When thinking about the important features of a camera, most people think about the number of megapixels rather than how well it can see through blood.
Mechanical engineering graduates Michael Phillips and Phillip Cooper co-founded Vena Medical to create an endoscope that provides a real-time navigational perspective for physicians through SWIRVE, an acronym for shortwave infrared vascular endoscope. The instrument will assist in making interventional procedures faster and easier for physicians and safer for patients.
Beginning as a Capstone Design project, Vena Medical soon grew into a startup that has raised more than $150,000 in grants, including AC JumpStart, which provided $60,000. Funded by FedDev Ontario and the University of Waterloo, AC JumpStart is delivered through the Accelerator Centre and provides early stage technology startups with the seed capital, mentorship, and market-readiness tools needed to build a business in today’s knowledge economy. Phillips and Cooper are hoping to raise more money through seed grants to leverage their success.

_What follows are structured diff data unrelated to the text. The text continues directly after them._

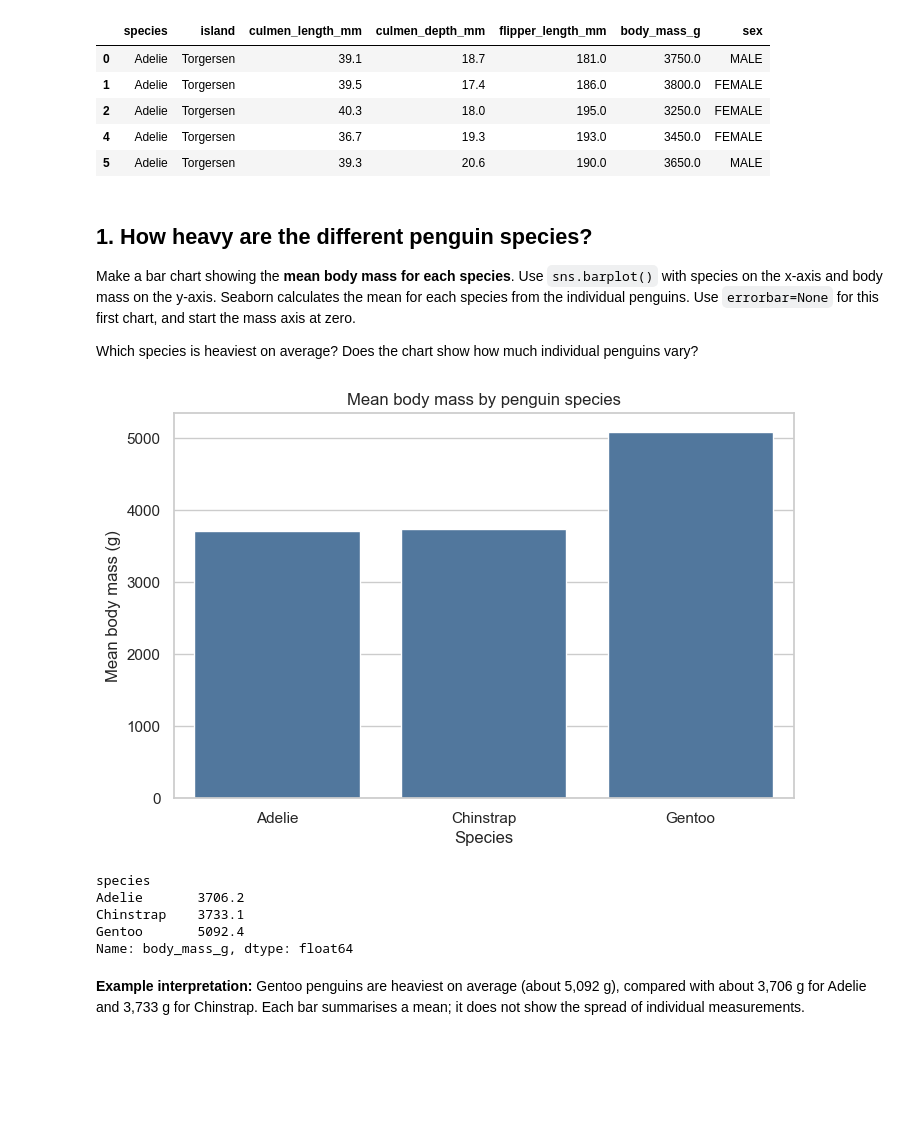
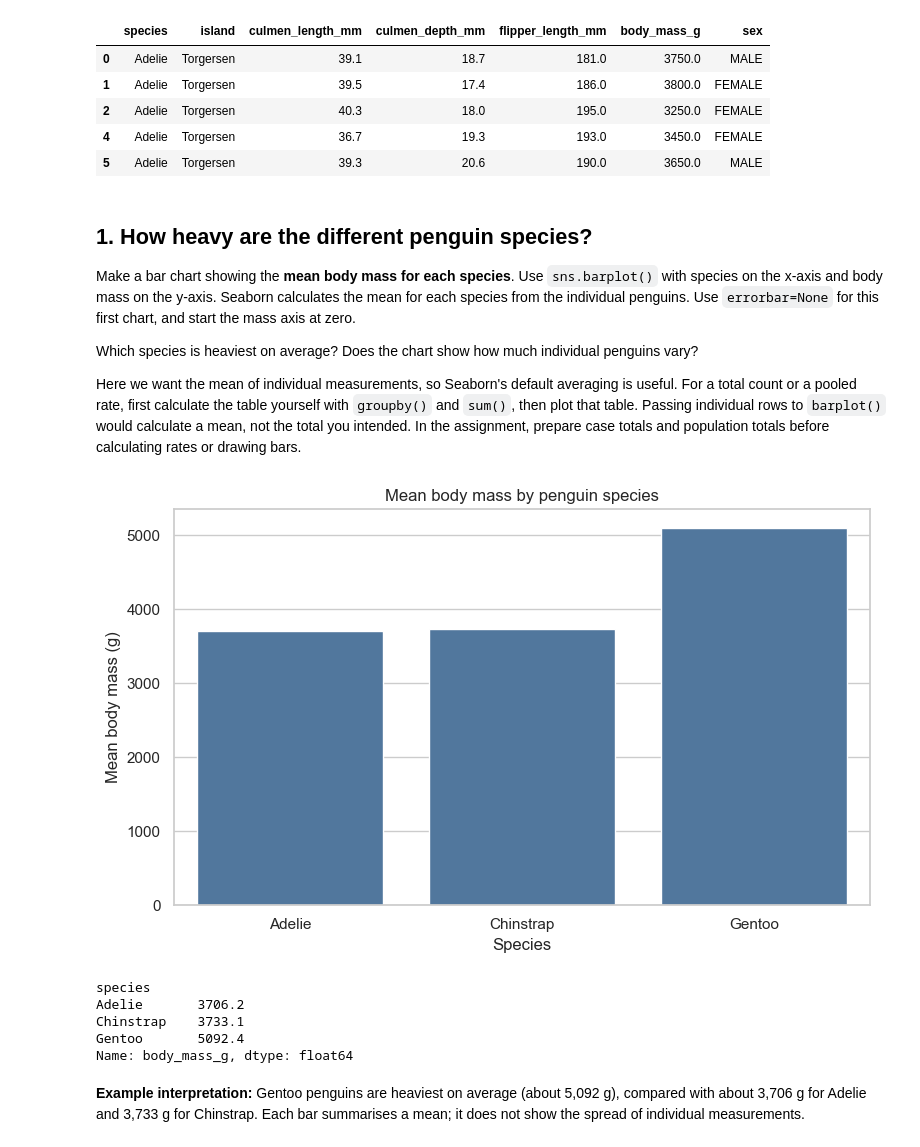
Before and after one commit to j-ales/PN4106_2026_27, a Jupyter notebook: week_5/ANSWERS_05-Visualising-Data-with-Seaborn.ipynb, the cells around one changed output. Saved outputs shown, nothing was run; the diff lists cells and outputs as text; code cells hidden in the pictures; blank space fills up the shorter version.

```diff
--- a/week_5/ANSWERS_05-Visualising-Data-with-Seaborn.ipynb
+++ b/week_5/ANSWERS_05-Visualising-Data-with-Seaborn.ipynb
@@ -57,17 +57,28 @@ Seaborn calculates the mean for each species from the individual penguins.
 Use `errorbar=None` for this first chart, and start the mass axis at zero.
 
 Which species is heaviest on average? Does the chart show how much individual penguins vary?
+
+Here we want the mean of individual measurements, so Seaborn's default averaging is useful.
+For a total count or a pooled rate, first calculate the table yourself with `groupby()` and
+`sum()`, then plot that table. Passing individual rows to `barplot()` would calculate a mean,
+not the total you intended. In the assignment, prepare case totals and population totals
+before calculating rates or drawing bars.
 # %%
+# Create a figure and an axes object to label and customise.
 fig, ax = plt.subplots(figsize=(8, 5))
+# Each bar is the mean of the penguins in that species, not their total mass.
 sns.barplot(data=penguins_df, x="species", y="body_mass_g",
             color="#4477AA", errorbar=None, ax=ax)
+# Label what is measured and include the units.
 ax.set(title="Mean body mass by penguin species", xlabel="Species",
        ylabel="Mean body mass (g)", ylim=(0, None))
+# Fit the labels within the figure, then display it.
+fig.tight_layout()
 plt.show()
 
 penguins_df.groupby("species")["body_mass_g"].mean().round(1)
 # %% [output]
-[figure, old version]
+[figure, new version]
 species
 Adelie       3706.2
 Chinstrap    3733.1
```
Also changed, not shown: parts of 11 cells of this notebook, 2 other files.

“We know physicians were struggling with being able to navigate through X-ray images and we want to create and market a solution,” says Phillips. “It’s incredibly difficult to see through blood using the current technologies that are available to physicians.”
In order to better understand how problematic navigation is in interventional procedures, Phillips and Cooper observed procedures at Victoria Hospital in London to witness these procedures firsthand.

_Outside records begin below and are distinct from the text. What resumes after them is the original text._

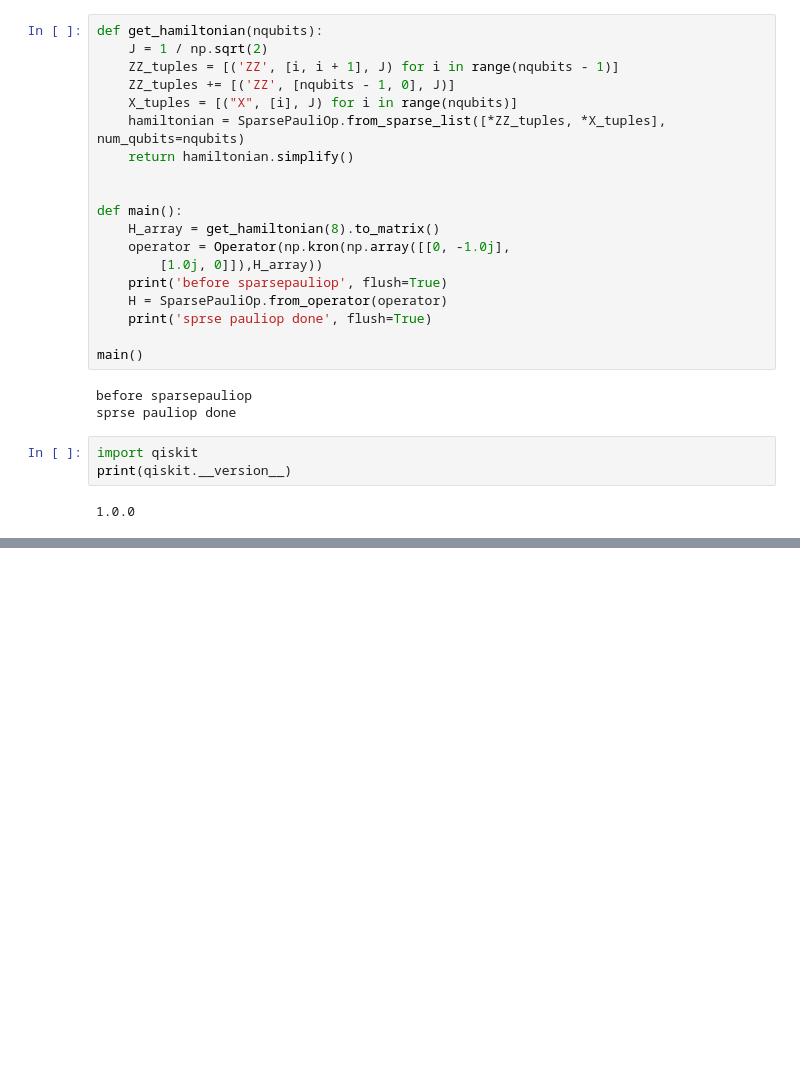
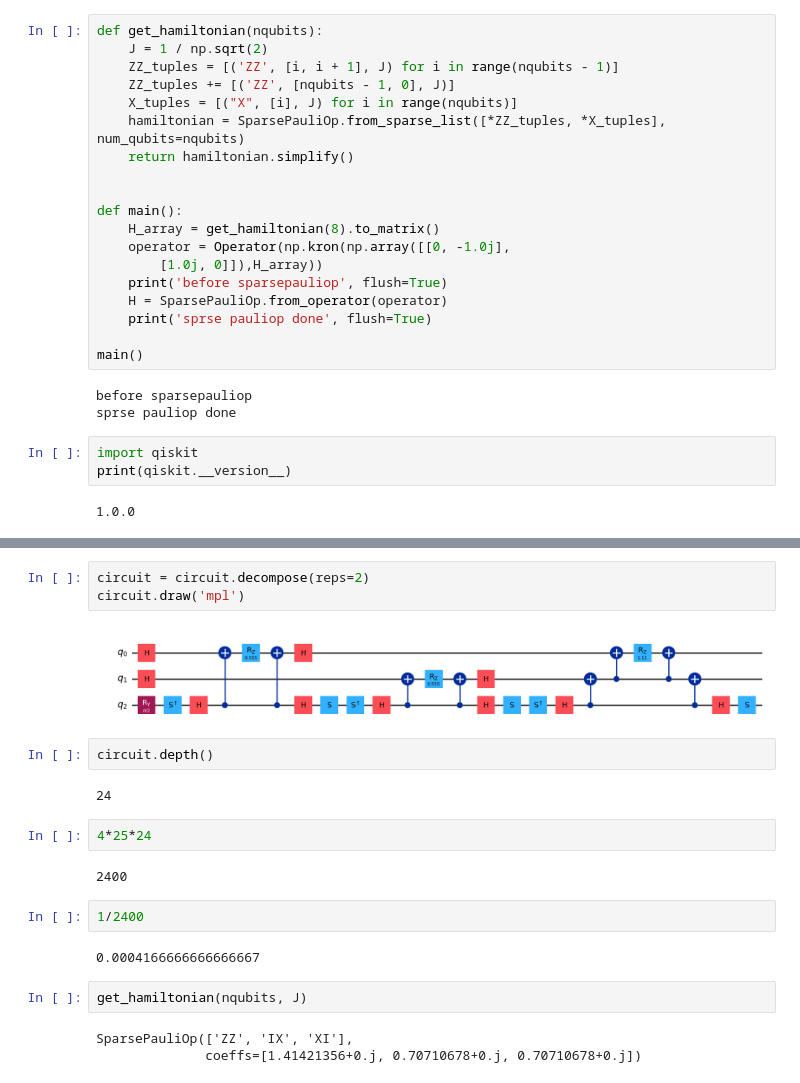
Before and after one commit to schauu/vqe_U, a Jupyter notebook: TrotterQRTE/post-selection with trotter.ipynb, the cells around one changed output, grey strips where cells are left out. Cells and saved outputs as stored; diff of their text form; blank space fills up the shorter version.

```diff
--- a/TrotterQRTE/post-selection with trotter.ipynb
+++ b/TrotterQRTE/post-selection with trotter.ipynb
@@ -668,0 +714,22 @@ print(qiskit.__version__)
+# %%
+circuit = circuit.decompose(reps=2)
+circuit.draw('mpl')
+# %% [output]
+[figure, added]
+# %%
+circuit.depth()
+# %% [output]
+24
+# %%
+4*25*24
+# %% [output]
+2400
+# %%
+1/2400
+# %% [output]
+0.0004166666666666667
+# %%
+get_hamiltonian(nqubits, J)
+# %% [output]
+SparsePauliOp(['ZZ', 'IX', 'XI'],
+              coeffs=[1.41421356+0.j, 0.70710678+0.j, 0.70710678+0.j])
```
Also changed, not shown: parts of 6 cells of this notebook, 23 other files.
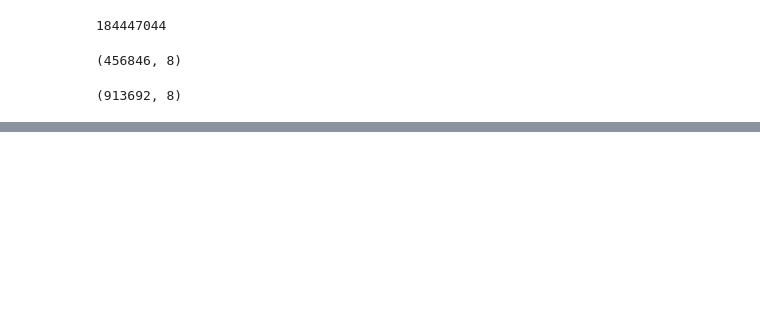
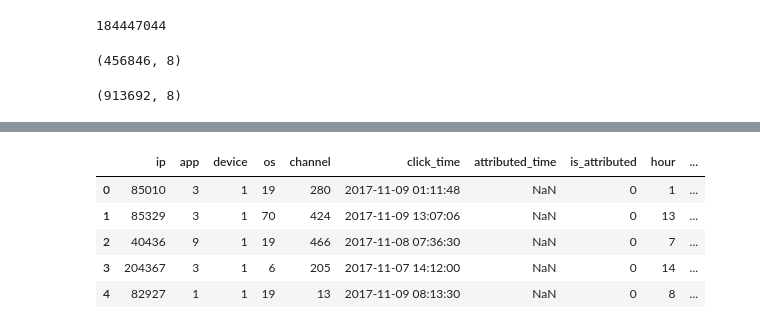
Before and after one commit to yichiang/Metis-Project-3-Kaggle-Competition, a Jupyter notebook: 1.Import_Data.ipynb, the cells around one changed output, grey strips where cells are left out. Drawn from its saved outputs; the diff is of its cells as text; code cells hidden in the pictures; blank space fills up the shorter version.

```diff
--- a/1.Import_Data.ipynb
+++ b/1.Import_Data.ipynb
@@ -128,8 +75,15 @@ def convertDF(df_old):
     df_old['year']=df_old['click_time'].dt.year
     return df_old
 # %%
-df_new = convertDF(df_all)
+df_new = convertDF(df_sample)
 df_new.head()
+# %% [output]
+|  | ip | app | device | os | channel | click_time | attributed_time | is_attributed | hour | ... |
+| 0 | 85010 | 3 | 1 | 19 | 280 | 2017-11-09 01:11:48 | NaN | 0 | 1 | ... |
+| 1 | 85329 | 3 | 1 | 70 | 424 | 2017-11-09 13:07:06 | NaN | 0 | 13 | ... |
+| 2 | 40436 | 9 | 1 | 19 | 466 | 2017-11-08 07:36:30 | NaN | 0 | 7 | ... |
+| 3 | 204367 | 3 | 1 | 6 | 205 | 2017-11-07 14:12:00 | NaN | 0 | 14 | ... |
+| 4 | 82927 | 1 | 1 | 19 | 13 | 2017-11-09 08:13:30 | NaN | 0 | 8 | ... |
 # %%
 with open('all_converted_data.pkl', 'wb') as picklefile:
     pickle.dump(df_new, picklefile)
```
Also changed, not shown: parts of 14 cells of this notebook, 5 other files.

Phillips’ father experienced the need for an endoscope with a real-time navigational perspective as a patient when he needed a clot removed from his calf. After undergoing surgery unsuccessfully the first time, he had to have a second surgery, which could have been avoided if the surgeons were able to see through the blood more clearly. Cooper’s father is an interventional radiologist who performs these procedures and suggested the idea.
Since Phillips’ and Cooper’s parents are doctors, they have a more advanced medical vocabulary than the average engineer and can have their medical questions answered quickly.
This fall, they’ll have the opportunity to attend the TMCx Accelerator, an incubator in Houston that provides pioneering health startups with the space and facilities to advance their health and medical technology companies.
“It’s hard on patients and physicians to have to perform and undergo multiple surgeries when they can be avoided,” says Phillips. “It’s also costly on the health care system to have to go back and do revisions. We want to create a solution that will benefit everyone.”